[Before-and-after change data]
□ □ □ □ □ □ □

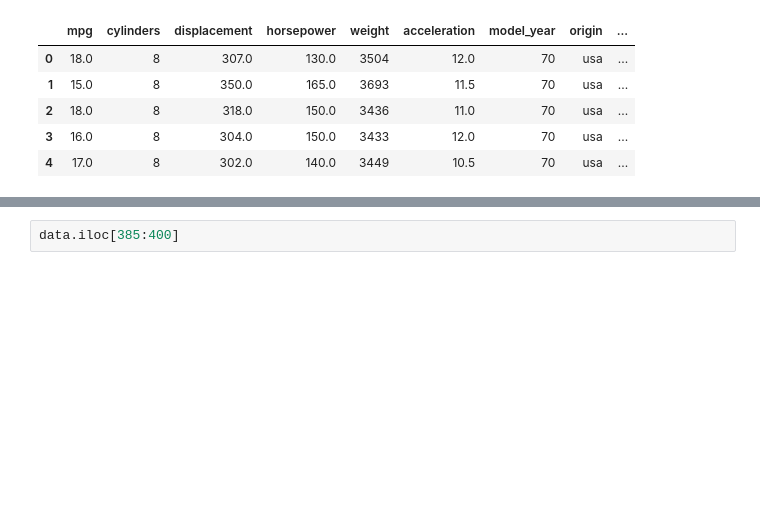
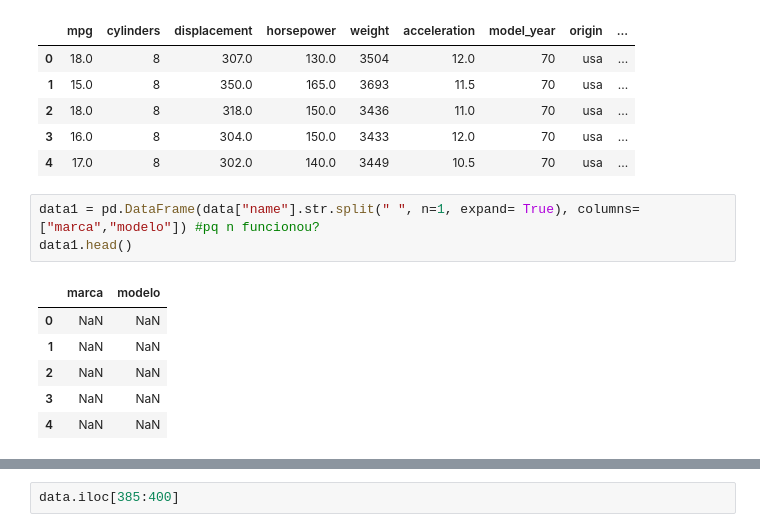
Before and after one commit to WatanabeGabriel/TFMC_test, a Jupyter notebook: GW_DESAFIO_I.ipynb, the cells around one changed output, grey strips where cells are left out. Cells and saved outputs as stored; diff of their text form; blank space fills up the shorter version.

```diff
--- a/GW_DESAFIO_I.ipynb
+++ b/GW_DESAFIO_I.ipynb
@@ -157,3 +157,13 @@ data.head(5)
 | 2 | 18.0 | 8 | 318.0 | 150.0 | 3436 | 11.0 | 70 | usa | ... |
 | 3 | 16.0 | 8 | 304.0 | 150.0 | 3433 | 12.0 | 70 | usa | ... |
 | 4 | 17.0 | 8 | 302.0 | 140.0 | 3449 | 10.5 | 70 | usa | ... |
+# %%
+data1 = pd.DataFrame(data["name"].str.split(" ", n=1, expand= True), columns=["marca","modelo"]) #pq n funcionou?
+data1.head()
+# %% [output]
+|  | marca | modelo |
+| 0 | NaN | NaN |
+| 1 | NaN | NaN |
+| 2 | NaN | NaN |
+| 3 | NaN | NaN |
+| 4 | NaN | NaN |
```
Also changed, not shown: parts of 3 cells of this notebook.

□ □ □ □ □ □ □

TASK STATEMENT
Print the records above exactly, minus pictures.

RESULT OF THIS TASK
Before and after one commit to WatanabeGabriel/TFMC_test, a Jupyter notebook: GW_DESAFIO_I.ipynb, the cells around one changed output, grey strips where cells are left out. Cells and saved outputs as stored; diff of their text form; blank space fills up the shorter version.

```diff
--- a/GW_DESAFIO_I.ipynb
+++ b/GW_DESAFIO_I.ipynb
@@ -157,3 +157,13 @@ data.head(5)
 | 2 | 18.0 | 8 | 318.0 | 150.0 | 3436 | 11.0 | 70 | usa | ... |
 | 3 | 16.0 | 8 | 304.0 | 150.0 | 3433 | 12.0 | 70 | usa | ... |
 | 4 | 17.0 | 8 | 302.0 | 140.0 | 3449 | 10.5 | 70 | usa | ... |
+# %%
+data1 = pd.DataFrame(data["name"].str.split(" ", n=1, expand= True), columns=["marca","modelo"]) #pq n funcionou?
+data1.head()
+# %% [output]
+|  | marca | modelo |
+| 0 | NaN | NaN |
+| 1 | NaN | NaN |
+| 2 | NaN | NaN |
+| 3 | NaN | NaN |
+| 4 | NaN | NaN |
```
Also changed, not shown: parts of 3 cells of this notebook.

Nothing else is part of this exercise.